The amount of money being put into the border isn’t the only problem.  The border is causing extreme environmental damage to the land and animals that is surrounds.  This project has violated over 38 federal laws such as the Wilderness Act, the Endangered Species Act, and the Clean Water Act, but Congress passed the REAL ID Act that allows Homeland Security to overrule these laws in order to build the border.

The “virtual fence” project was abandoned due its ineffectiveness and the physical border needs to be assessed with the same standards.  Instead of investing billions on a border that hasn’t successfully addressed the issue of immigration from Mexico to the U.S., the government should spend that money on programs that tackle the real causes of immigration.

Title: Costly Fence on US-Mexico Border is Effective – Only in Hurting Nature
Author: Scott Nicol
Source: The Christian Science Monitor, 2/27/11

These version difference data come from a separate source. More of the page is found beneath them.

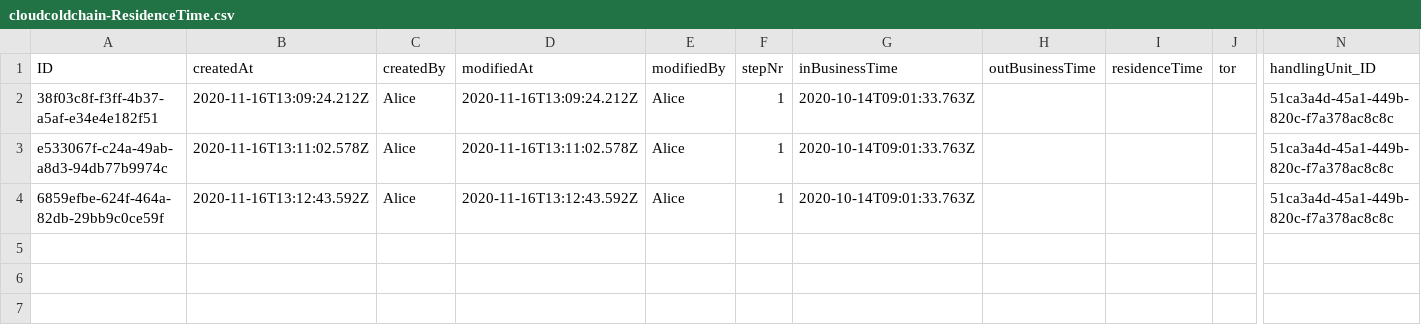
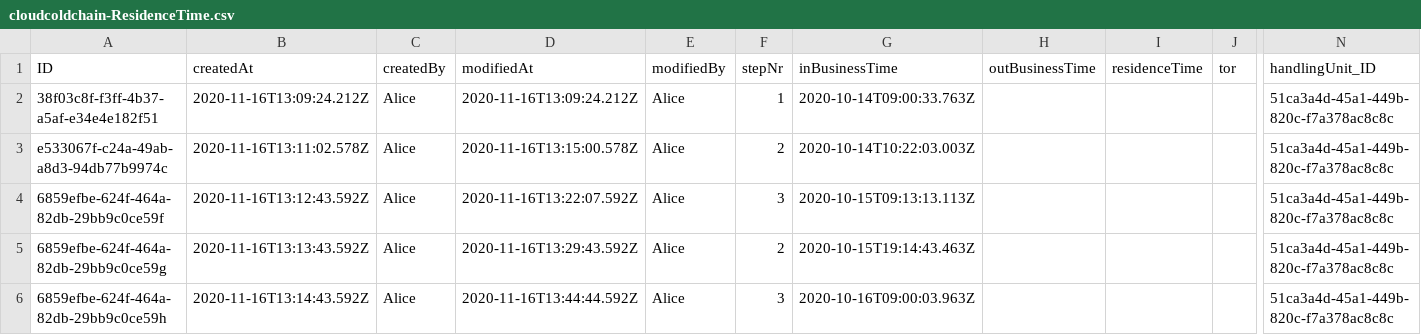
Before and after one commit to AndreaCaretti/Altea, a CSV file: multitenant/db/local_data/cloudcoldchain-ResidenceTime.csv, drawn as a sheet; only a part is shown, gaps mark what is left out; rows hold the shown columns only; the diff names each change by its address in the sheet, - before the commit and + after, or states it on an @@ line.

Commit message:
calcolo ResidenceTime

```diff
--- a/multitenant/db/local_data/cloudcoldchain-ResidenceTime.csv
+++ b/multitenant/db/local_data/cloudcoldchain-ResidenceTime.csv
-G2 (inBusinessTime): 2020-10-14T09:01:33.763Z
+G2 (inBusinessTime): 2020-10-14T09:00:33.763Z
-D3 (modifiedAt): 2020-11-16T13:11:02.578Z
+D3 (modifiedAt): 2020-11-16T13:15:00.578Z
-F3 (stepNr): 1
+F3 (stepNr): 2
-G3 (inBusinessTime): 2020-10-14T09:01:33.763Z
+G3 (inBusinessTime): 2020-10-14T10:22:03.003Z
-D4 (modifiedAt): 2020-11-16T13:12:43.592Z
+D4 (modifiedAt): 2020-11-16T13:22:07.592Z
-F4 (stepNr): 1
+F4 (stepNr): 3
-G4 (inBusinessTime): 2020-10-14T09:01:33.763Z
+G4 (inBusinessTime): 2020-10-15T09:13:13.113Z
+row 5: 6859efbe-624f-464a-82db-29bb9c0ce59g | 2020-11-16T13:13:43.592Z | Alice | 2020-11-16T13:29:43.592Z | Alice | 2 | 2020-10-15T19:14:43.463Z |  |  |  | 51ca3a4d-45a1-449b-820c-f7a378ac8c8c
+row 6: 6859efbe-624f-464a-82db-29bb9c0ce59h | 2020-11-16T13:14:43.592Z | Alice | 2020-11-16T13:44:44.592Z | Alice | 3 | 2020-10-16T09:00:03.963Z |  |  |  | 51ca3a4d-45a1-449b-820c-f7a378ac8c8c
```
Also changed, not shown: 4 other files.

Student Researcher: Ashley Wood, Sonoma State University
Faculty Evaluator: Professor Peter Phillips, Sonoma State University